[Data for processing Boundary: Start]

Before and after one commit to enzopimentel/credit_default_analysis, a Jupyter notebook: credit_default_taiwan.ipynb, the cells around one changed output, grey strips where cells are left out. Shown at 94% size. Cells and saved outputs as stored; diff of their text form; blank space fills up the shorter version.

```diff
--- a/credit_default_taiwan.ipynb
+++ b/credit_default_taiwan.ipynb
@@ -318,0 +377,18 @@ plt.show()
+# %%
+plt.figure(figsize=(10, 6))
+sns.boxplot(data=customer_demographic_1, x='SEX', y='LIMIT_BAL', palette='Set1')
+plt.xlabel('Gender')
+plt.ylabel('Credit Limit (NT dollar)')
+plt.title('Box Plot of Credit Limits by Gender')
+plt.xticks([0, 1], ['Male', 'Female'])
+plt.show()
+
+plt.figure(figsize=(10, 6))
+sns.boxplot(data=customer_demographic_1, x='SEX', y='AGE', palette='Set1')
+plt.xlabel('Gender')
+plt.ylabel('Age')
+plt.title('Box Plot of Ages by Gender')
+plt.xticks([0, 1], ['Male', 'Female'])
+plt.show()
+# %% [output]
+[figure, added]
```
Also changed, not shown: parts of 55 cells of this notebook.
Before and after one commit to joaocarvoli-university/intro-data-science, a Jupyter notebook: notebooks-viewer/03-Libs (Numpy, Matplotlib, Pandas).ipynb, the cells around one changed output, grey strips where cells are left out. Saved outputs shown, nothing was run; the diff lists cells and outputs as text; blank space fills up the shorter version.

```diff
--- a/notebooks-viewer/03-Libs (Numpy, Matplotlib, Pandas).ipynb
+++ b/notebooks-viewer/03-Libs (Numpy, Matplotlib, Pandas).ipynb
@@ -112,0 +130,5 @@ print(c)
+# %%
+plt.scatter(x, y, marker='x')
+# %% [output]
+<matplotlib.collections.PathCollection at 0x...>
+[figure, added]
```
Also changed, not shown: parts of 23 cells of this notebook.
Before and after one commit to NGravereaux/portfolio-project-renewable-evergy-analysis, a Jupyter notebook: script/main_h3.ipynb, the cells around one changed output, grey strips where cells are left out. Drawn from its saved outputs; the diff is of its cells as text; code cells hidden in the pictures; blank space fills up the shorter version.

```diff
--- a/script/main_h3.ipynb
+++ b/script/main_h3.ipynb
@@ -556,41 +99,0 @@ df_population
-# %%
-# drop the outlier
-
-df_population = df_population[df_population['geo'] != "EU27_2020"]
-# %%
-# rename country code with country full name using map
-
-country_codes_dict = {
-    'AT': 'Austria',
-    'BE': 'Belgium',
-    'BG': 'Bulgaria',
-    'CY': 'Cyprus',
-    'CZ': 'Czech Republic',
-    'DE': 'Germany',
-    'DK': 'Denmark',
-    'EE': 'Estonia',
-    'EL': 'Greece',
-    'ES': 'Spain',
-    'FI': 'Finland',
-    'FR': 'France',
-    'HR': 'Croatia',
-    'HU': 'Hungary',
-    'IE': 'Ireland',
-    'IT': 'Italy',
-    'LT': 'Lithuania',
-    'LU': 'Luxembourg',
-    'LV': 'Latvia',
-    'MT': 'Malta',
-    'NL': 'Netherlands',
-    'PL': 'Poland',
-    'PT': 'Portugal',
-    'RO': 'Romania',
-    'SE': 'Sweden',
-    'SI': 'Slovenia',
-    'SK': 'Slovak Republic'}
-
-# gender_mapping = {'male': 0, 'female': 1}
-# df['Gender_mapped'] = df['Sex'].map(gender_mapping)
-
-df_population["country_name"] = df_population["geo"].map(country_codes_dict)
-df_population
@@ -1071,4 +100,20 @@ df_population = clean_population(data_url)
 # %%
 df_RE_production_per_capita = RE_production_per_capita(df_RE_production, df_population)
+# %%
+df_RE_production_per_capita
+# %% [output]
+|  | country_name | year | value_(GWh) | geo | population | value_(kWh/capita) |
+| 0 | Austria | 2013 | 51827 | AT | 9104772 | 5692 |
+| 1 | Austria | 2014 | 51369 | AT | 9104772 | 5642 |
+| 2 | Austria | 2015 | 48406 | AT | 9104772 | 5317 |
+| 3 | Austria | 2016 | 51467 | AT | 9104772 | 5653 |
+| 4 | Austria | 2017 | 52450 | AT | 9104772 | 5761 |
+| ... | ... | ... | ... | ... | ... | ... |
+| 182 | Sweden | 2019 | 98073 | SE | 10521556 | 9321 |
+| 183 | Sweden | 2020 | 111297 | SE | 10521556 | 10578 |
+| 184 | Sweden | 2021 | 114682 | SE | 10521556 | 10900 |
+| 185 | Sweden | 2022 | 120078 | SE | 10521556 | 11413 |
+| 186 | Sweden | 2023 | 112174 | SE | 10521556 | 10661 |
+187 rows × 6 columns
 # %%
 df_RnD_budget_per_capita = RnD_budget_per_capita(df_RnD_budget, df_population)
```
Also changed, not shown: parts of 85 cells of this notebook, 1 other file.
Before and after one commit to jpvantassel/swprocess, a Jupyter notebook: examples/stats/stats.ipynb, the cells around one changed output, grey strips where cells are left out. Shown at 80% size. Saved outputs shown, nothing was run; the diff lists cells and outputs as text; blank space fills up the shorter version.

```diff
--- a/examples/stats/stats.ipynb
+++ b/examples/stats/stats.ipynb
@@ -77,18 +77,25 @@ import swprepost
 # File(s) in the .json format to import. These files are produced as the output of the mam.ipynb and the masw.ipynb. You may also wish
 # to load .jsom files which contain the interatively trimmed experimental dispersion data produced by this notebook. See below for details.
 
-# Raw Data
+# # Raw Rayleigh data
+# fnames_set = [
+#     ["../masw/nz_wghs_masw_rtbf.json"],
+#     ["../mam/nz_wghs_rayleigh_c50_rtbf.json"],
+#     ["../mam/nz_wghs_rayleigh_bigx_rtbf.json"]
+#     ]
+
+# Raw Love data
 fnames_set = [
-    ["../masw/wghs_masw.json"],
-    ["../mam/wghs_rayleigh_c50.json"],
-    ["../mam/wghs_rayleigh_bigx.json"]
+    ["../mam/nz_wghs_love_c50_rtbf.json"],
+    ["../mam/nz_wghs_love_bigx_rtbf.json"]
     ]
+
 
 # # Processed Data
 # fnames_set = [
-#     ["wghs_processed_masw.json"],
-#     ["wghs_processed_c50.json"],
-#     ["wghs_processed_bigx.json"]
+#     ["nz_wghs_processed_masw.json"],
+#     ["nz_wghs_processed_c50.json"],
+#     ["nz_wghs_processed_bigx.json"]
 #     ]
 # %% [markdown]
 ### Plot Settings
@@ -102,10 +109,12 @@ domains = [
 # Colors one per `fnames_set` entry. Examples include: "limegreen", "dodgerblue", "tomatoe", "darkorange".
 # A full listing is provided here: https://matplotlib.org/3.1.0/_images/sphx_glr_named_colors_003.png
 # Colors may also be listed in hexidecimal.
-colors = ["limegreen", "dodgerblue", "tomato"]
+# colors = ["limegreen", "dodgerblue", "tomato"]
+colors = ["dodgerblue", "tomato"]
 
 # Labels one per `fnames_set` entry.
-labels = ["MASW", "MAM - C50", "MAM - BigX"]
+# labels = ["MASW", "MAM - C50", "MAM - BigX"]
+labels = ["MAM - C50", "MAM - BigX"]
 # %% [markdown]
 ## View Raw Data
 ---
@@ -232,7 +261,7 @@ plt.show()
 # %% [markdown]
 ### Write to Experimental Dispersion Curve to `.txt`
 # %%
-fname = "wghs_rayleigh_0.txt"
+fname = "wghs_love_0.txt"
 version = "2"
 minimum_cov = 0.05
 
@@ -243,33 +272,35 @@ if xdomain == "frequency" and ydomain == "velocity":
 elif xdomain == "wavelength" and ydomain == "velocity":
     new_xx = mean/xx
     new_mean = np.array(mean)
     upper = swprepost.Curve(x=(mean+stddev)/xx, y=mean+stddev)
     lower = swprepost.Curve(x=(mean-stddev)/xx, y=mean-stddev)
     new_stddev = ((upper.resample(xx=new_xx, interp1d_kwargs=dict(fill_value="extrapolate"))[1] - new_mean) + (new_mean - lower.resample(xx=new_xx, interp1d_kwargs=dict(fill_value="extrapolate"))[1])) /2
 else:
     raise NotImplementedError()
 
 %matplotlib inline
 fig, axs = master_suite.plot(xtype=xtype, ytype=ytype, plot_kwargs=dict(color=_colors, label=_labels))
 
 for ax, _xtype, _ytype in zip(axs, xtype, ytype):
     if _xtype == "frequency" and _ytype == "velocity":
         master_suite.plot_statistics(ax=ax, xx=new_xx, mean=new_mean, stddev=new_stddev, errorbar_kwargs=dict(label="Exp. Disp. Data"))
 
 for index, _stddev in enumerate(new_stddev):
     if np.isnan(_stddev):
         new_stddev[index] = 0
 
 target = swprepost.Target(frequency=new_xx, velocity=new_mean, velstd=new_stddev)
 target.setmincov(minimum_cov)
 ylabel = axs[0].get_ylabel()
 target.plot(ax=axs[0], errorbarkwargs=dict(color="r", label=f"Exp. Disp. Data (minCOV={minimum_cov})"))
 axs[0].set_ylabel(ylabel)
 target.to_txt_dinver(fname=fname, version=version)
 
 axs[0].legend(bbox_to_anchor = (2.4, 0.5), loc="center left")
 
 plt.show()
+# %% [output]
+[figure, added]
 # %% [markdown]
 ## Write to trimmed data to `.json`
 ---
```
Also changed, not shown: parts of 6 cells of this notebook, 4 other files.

[Data for processing Boundary: End]

Your goal:
Each line in which the string "this" is found must be copied from the data.

Task output:
Also changed, not shown: parts of 55 cells of this notebook.
Also changed, not shown: parts of 23 cells of this notebook.
Also changed, not shown: parts of 85 cells of this notebook, 1 other file.
 # to load .jsom files which contain the interatively trimmed experimental dispersion data produced by this notebook. See below for details.
Also changed, not shown: parts of 6 cells of this notebook, 4 other files.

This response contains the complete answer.